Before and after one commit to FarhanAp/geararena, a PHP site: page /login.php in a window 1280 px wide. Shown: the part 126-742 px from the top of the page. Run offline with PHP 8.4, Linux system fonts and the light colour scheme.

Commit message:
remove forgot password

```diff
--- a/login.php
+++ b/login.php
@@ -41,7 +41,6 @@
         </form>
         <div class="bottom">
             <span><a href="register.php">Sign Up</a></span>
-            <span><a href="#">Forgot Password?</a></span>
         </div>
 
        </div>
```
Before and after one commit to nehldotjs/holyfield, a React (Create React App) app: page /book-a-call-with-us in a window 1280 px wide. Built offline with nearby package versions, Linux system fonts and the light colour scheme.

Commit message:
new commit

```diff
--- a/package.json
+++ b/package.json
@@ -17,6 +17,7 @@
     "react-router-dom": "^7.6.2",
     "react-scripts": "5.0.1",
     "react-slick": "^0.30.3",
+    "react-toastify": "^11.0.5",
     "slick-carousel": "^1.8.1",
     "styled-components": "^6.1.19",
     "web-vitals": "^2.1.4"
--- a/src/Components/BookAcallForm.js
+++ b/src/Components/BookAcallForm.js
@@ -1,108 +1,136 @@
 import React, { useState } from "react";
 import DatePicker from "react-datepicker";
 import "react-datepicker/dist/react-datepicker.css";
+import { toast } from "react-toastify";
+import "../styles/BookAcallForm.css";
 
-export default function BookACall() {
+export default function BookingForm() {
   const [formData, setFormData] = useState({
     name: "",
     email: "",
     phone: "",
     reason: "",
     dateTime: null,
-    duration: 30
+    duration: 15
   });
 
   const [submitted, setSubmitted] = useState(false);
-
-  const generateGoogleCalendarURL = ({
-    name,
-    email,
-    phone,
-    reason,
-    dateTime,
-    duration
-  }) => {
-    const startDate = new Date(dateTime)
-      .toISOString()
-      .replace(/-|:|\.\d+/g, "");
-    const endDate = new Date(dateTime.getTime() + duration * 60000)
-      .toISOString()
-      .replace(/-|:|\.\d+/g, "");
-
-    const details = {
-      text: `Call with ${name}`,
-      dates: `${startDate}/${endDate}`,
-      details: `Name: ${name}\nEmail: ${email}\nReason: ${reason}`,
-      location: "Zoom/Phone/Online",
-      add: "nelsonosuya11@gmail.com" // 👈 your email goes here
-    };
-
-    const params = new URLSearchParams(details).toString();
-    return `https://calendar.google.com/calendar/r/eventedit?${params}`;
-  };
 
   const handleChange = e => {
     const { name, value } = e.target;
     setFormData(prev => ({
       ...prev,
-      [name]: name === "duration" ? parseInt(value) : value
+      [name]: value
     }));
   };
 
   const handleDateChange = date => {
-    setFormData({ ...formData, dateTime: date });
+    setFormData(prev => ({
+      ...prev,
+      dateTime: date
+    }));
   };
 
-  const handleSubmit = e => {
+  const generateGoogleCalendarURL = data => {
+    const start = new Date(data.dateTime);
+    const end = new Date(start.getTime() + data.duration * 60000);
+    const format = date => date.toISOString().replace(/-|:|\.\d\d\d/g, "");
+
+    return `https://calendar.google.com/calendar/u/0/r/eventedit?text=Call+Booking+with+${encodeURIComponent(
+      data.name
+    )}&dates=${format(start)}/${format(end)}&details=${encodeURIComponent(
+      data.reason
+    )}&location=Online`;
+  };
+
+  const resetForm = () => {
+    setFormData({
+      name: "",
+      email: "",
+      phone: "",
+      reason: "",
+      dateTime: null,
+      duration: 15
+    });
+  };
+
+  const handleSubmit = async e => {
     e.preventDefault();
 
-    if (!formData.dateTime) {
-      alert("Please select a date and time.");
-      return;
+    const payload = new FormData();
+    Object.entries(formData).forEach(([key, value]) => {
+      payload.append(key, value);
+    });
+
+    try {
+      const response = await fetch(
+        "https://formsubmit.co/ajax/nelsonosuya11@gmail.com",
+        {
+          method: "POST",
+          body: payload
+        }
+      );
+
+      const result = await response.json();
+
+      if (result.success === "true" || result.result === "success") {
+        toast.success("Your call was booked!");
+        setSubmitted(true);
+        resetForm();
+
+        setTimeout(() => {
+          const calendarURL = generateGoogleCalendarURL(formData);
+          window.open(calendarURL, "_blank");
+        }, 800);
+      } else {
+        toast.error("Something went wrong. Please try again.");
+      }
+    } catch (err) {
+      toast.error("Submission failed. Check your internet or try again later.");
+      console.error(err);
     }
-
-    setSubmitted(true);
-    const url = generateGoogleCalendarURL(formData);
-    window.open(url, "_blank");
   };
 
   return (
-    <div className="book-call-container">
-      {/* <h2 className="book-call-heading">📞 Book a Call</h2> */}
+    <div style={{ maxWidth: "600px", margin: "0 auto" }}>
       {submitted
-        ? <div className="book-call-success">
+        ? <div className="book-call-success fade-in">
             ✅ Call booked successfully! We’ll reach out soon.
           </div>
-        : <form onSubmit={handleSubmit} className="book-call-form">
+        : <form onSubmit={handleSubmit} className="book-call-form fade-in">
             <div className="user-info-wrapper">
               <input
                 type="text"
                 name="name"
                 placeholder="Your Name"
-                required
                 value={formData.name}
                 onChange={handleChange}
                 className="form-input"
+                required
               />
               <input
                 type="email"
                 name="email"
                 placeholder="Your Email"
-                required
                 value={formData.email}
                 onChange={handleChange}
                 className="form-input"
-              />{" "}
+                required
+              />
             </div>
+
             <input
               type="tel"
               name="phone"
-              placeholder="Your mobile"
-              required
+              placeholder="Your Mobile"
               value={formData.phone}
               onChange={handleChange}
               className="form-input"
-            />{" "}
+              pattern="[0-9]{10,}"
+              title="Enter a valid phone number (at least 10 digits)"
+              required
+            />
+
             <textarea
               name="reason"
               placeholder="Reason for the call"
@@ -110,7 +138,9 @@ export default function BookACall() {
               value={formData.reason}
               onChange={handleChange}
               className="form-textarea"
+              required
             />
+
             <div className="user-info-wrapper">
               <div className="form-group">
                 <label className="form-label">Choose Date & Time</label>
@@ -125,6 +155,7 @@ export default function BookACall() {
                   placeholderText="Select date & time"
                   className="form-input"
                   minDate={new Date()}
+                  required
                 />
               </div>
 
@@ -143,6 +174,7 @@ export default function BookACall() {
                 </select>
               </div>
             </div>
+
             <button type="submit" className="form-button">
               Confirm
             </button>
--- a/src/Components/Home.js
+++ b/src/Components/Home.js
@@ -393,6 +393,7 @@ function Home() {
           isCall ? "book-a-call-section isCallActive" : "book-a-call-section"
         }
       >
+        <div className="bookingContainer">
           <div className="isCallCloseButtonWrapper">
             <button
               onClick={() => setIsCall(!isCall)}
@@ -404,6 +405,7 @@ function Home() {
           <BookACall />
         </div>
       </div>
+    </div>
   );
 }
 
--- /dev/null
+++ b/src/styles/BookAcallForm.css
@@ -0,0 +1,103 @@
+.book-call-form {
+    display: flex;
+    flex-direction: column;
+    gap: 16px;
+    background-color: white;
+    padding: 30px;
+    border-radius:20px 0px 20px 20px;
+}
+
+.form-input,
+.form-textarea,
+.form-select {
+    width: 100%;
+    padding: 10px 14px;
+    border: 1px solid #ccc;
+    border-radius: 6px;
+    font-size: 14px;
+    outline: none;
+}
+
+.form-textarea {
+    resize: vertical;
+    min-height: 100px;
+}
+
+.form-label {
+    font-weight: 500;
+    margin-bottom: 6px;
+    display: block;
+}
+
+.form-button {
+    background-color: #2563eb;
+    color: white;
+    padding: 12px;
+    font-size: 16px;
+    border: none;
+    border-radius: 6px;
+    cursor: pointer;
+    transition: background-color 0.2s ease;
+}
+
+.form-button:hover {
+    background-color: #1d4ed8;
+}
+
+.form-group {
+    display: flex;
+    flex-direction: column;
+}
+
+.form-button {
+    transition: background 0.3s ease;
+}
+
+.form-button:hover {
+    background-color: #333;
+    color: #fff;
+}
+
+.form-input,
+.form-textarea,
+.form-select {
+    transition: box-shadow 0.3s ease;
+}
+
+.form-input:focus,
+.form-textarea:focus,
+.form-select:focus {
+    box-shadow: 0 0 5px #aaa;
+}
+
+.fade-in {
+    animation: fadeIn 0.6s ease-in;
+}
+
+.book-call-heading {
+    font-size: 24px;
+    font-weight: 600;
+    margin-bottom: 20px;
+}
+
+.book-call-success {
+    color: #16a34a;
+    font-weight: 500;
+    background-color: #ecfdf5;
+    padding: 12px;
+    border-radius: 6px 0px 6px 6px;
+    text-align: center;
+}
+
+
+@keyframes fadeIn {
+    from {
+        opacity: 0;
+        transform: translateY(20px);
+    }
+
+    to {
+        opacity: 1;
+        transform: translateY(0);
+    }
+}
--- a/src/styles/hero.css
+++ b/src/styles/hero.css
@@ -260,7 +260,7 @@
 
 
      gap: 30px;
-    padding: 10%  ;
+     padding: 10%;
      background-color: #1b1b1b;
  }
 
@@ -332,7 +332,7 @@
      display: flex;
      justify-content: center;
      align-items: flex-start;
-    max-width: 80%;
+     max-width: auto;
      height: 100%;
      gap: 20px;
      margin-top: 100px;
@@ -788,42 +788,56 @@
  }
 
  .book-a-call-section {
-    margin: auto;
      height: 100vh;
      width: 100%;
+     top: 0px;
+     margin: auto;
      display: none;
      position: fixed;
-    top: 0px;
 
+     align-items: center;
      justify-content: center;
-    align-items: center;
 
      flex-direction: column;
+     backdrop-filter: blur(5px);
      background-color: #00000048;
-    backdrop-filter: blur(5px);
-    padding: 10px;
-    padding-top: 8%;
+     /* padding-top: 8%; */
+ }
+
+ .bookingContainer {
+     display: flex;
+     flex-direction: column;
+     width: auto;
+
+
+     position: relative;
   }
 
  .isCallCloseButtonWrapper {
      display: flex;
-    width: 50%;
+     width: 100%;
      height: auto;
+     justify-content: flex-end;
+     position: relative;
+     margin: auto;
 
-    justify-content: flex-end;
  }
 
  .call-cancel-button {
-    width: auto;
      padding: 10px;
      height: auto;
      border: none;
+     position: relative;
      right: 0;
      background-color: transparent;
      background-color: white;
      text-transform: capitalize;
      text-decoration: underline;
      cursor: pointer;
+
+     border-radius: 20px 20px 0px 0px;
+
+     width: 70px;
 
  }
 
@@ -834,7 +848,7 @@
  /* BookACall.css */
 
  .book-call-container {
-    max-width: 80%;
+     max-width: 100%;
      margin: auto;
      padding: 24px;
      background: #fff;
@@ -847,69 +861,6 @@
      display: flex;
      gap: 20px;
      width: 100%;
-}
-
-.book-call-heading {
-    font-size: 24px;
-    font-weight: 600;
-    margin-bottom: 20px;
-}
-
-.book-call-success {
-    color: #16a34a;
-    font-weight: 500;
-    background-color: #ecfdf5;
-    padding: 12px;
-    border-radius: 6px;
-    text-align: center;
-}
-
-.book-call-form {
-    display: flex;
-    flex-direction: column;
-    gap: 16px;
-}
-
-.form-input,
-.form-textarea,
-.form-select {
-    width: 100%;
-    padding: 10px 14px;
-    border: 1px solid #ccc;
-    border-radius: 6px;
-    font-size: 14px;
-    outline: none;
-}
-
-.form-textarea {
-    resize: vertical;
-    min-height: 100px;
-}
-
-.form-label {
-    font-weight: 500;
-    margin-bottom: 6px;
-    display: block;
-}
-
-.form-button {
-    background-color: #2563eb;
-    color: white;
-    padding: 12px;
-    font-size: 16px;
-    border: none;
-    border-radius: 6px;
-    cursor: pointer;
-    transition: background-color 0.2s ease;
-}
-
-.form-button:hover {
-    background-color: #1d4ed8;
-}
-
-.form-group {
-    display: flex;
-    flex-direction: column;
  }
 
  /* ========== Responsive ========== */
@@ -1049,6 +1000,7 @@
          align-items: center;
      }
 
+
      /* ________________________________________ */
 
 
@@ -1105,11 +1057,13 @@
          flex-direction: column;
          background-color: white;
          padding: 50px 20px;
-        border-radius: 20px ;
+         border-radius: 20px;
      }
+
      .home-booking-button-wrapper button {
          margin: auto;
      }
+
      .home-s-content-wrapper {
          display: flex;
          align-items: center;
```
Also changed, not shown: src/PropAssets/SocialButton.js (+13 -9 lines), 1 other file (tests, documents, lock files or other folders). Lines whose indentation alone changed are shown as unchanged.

PROBLEM TO SOLVE: Collect, from the material above, every line containing the word "import".

RESULT OF THIS EXERCISE:
 import React, { useState } from "react";
 import DatePicker from "react-datepicker";
 import "react-datepicker/dist/react-datepicker.css";
+import { toast } from "react-toastify";
+import "../styles/BookAcallForm.css";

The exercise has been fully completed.